Autumn Statement 2023
What you need to know
In this guide we provide a comprehensive overview of the Chancellor’s key announcements, guiding you through the intricacies of the latest changes and dissecting the impact on business owners, the self-employed and individuals.
Against the backdrop of a cost-of-living crisis, a near-stagnant economy and a looming election, the 2023 Autumn Statement was seen to reflect a pivotal moment in the UK’s economic trajectory.
As Jeremy Hunt stepped up to the dispatch box for his second Autumn Statement as Chancellor of the Exchequer, the nation’s attention was firmly fixed on potential tax cuts.
Last autumn, the Chancellor used his fiscal speech to brace the UK for a “storm” of tax rises. This year, however, with a fiscal windfall of around £27bn to play with, Hunt was able to turn his attention to reducing the tax burden for households and businesses.
The Chancellor announced “110 measures to help grow the economy”, including a 2% cut to the main rate of National Insurance (NI) from 6 January, alongside incentives to encourage business investment such as permanently extending the full expensing initiative.
The speech may have done more to answer calls from the backbenches for tax cuts than was expected a few months ago, but Hunt held off from announcing any changes to inheritance tax or income tax, despite much media speculation

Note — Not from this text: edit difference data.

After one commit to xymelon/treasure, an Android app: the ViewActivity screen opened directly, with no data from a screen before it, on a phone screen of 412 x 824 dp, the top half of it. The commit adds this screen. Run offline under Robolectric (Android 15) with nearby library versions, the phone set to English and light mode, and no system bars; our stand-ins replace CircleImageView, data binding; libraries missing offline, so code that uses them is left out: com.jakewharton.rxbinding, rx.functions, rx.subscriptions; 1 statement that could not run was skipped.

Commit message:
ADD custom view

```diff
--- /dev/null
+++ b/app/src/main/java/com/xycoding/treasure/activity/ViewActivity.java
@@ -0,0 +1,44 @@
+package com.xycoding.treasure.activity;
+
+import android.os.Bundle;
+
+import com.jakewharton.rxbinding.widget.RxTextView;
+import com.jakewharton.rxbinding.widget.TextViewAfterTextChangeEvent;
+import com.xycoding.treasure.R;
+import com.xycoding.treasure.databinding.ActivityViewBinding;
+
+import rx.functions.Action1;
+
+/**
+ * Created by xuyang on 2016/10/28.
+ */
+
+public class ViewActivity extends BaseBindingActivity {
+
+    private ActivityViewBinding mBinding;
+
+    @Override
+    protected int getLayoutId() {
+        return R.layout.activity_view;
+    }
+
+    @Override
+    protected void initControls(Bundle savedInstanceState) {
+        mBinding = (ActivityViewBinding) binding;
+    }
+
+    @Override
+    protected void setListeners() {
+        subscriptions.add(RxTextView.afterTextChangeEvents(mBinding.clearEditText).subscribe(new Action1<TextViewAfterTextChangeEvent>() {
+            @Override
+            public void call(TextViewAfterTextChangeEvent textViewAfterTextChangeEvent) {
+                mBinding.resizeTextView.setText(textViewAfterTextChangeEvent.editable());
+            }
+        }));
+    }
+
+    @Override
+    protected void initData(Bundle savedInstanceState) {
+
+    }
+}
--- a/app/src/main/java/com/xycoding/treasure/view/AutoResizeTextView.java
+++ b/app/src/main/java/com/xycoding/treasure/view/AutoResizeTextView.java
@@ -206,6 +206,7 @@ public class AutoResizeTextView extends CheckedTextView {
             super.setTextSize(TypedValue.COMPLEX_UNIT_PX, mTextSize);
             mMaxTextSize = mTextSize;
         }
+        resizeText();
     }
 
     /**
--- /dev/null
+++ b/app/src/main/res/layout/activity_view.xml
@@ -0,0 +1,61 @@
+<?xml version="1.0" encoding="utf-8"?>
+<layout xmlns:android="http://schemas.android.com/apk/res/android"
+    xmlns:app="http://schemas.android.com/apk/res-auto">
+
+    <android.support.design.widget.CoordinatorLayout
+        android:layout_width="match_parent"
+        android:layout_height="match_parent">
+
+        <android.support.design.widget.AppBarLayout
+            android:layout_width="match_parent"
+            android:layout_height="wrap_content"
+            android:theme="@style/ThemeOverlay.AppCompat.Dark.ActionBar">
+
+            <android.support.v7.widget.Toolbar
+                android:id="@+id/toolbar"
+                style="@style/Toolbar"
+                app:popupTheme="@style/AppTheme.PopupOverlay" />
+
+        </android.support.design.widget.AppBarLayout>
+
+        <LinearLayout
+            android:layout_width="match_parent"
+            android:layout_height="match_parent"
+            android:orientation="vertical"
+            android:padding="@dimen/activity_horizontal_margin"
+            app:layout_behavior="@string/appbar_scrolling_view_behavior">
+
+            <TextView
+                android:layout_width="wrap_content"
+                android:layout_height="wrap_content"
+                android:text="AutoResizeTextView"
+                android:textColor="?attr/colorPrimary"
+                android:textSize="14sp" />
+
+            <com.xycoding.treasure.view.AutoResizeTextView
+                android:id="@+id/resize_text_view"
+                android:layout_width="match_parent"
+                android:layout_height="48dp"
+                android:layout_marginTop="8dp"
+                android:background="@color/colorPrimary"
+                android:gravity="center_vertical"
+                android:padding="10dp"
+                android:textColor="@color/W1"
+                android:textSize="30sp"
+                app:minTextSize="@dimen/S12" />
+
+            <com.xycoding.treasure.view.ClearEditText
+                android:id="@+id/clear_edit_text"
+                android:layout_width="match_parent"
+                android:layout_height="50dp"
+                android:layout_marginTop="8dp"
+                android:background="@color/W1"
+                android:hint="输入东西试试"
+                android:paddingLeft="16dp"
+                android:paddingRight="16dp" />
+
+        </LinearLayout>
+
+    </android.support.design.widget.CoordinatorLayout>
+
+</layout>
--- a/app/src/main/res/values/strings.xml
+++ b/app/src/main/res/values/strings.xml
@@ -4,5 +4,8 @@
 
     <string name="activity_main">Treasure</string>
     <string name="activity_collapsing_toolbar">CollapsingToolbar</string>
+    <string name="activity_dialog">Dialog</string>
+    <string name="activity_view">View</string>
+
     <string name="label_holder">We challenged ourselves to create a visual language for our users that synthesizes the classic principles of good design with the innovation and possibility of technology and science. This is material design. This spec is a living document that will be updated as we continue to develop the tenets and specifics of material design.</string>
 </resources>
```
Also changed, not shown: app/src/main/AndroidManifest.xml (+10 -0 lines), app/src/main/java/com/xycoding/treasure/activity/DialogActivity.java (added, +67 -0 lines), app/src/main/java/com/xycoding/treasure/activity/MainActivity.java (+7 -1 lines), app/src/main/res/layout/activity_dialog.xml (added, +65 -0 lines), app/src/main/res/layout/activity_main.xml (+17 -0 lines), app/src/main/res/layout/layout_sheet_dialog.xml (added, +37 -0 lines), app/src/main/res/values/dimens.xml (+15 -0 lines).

Hunt also used his speech to set out the Government’s new ‘back to work plan’, promising additional support for those with health conditions, raising the minimum wage and introducing stricter benefits rules to encourage more people to re-join the workforce…